** Opening Information shown block **
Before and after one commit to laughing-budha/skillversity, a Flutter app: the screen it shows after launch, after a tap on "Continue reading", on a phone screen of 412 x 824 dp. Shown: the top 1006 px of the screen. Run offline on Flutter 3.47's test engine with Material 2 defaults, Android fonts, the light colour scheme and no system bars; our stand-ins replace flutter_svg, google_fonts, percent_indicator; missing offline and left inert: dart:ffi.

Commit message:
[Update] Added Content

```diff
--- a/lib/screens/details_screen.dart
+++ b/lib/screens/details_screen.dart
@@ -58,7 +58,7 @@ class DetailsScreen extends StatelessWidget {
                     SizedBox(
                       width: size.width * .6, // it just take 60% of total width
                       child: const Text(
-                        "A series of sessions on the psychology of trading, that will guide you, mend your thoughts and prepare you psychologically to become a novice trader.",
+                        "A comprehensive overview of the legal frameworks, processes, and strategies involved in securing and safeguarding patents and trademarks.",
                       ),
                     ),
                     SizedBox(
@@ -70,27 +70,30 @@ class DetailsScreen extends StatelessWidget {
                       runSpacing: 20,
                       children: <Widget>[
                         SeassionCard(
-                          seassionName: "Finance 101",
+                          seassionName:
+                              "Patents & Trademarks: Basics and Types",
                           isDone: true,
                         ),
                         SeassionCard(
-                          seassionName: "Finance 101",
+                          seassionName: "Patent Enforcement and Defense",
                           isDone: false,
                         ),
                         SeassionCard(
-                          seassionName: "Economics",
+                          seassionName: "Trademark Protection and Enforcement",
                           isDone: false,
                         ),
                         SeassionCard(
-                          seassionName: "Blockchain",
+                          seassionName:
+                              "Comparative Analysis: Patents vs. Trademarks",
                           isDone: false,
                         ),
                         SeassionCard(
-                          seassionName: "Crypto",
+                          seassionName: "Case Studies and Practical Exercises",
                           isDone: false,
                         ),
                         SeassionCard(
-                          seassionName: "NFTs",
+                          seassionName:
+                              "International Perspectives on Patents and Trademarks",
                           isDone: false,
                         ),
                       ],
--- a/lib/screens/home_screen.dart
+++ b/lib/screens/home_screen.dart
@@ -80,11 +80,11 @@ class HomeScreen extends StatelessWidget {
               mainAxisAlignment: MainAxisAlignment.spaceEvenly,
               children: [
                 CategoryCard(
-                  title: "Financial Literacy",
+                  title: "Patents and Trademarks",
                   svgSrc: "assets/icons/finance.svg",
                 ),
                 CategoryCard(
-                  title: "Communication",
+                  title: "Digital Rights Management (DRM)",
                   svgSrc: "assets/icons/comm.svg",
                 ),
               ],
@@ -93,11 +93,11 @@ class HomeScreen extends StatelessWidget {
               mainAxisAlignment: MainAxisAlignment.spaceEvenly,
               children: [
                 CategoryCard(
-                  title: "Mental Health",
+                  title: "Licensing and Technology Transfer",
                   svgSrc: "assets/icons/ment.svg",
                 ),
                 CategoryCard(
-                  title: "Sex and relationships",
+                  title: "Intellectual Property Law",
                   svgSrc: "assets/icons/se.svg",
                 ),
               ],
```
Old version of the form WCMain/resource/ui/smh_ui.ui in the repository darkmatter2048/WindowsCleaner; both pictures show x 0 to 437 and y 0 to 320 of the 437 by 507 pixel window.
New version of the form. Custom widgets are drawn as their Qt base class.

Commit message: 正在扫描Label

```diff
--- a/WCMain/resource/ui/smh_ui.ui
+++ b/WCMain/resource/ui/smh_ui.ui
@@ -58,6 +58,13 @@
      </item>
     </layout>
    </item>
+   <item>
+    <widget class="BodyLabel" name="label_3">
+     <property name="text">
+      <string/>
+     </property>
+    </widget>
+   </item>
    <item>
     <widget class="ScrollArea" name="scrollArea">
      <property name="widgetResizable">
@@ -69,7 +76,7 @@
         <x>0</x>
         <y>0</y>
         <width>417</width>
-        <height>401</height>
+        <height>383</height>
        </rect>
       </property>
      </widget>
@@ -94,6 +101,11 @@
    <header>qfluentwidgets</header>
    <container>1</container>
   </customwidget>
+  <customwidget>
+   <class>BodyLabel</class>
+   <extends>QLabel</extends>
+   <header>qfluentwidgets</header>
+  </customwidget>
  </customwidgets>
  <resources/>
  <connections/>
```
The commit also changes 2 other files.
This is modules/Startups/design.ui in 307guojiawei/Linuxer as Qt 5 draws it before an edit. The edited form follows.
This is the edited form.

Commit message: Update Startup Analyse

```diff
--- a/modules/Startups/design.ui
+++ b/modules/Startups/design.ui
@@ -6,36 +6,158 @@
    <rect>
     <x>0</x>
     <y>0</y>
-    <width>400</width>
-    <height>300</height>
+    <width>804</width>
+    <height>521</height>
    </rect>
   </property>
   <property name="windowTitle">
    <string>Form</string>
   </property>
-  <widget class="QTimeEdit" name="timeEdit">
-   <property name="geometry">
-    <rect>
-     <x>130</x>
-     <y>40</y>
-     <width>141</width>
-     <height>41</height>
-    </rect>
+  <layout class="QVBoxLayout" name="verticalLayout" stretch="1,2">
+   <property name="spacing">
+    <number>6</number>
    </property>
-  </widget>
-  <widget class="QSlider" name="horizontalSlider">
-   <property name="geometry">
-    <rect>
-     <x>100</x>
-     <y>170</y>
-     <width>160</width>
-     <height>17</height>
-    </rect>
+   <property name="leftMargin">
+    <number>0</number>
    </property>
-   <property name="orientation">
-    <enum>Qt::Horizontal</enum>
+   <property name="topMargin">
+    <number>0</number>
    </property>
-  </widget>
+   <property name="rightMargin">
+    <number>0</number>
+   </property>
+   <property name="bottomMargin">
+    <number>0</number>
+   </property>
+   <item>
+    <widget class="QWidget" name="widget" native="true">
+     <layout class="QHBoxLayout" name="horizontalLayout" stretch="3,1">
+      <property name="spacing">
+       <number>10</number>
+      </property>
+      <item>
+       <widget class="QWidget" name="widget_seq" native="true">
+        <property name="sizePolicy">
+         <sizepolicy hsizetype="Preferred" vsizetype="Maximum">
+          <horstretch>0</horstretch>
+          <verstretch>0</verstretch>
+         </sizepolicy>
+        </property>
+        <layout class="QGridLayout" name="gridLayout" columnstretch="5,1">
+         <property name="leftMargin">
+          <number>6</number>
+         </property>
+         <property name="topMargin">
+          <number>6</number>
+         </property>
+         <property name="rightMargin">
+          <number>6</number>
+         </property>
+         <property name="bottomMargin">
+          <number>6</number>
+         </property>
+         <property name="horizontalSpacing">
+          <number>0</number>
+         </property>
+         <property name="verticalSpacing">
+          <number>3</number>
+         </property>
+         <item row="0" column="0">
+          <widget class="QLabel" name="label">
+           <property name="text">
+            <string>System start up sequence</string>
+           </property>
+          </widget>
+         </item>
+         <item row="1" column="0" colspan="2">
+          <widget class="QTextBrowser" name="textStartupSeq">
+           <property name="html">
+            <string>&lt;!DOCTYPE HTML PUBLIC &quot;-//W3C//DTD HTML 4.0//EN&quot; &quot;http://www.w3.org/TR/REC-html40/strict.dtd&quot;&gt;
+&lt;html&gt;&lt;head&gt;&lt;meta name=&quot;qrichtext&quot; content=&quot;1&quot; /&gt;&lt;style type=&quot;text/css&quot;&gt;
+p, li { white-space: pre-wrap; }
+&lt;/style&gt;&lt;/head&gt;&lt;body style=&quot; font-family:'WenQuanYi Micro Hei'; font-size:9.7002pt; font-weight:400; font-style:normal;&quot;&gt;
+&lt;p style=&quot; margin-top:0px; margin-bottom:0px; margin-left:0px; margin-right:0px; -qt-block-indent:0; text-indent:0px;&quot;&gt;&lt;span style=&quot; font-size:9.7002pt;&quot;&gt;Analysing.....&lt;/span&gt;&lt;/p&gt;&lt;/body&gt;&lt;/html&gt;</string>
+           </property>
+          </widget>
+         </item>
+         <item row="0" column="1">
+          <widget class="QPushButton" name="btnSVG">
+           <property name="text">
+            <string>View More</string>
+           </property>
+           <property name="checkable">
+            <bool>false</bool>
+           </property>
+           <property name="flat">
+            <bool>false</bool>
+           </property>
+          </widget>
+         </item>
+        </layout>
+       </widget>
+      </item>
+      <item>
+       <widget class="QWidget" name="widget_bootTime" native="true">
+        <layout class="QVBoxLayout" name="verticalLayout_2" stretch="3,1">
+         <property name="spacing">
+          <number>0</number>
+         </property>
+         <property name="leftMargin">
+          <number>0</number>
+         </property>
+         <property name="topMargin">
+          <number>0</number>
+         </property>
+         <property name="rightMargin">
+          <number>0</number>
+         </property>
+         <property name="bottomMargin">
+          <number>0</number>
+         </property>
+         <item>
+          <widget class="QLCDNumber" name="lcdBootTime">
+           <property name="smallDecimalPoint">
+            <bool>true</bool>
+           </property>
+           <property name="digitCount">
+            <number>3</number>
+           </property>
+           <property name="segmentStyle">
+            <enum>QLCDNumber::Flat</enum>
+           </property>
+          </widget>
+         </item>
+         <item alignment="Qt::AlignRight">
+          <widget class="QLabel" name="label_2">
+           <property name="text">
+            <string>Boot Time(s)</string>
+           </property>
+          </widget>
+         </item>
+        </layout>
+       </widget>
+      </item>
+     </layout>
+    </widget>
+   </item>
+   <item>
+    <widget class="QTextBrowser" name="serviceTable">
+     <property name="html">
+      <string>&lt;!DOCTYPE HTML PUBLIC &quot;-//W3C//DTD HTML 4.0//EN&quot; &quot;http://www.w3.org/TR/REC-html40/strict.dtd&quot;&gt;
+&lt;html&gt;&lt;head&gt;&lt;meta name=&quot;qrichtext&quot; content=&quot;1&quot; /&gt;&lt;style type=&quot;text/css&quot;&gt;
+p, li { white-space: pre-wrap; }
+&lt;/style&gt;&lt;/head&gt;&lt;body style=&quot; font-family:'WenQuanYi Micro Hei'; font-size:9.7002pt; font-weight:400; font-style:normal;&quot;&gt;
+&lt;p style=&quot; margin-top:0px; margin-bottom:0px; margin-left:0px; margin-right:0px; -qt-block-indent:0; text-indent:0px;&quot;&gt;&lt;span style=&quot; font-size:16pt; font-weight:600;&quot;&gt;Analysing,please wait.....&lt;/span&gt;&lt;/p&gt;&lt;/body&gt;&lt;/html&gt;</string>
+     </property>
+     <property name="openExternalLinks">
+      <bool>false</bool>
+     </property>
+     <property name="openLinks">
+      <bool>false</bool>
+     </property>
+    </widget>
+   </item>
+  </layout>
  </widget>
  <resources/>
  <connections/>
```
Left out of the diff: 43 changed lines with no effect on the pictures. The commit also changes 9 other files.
** Closing Information shown block **
→ Problem to solve:
Search the entries above for the string "message", and report each line where it occurs.

→ Answer section:
Commit message:
Commit message: 正在扫描Label
Commit message: Update Startup Analyse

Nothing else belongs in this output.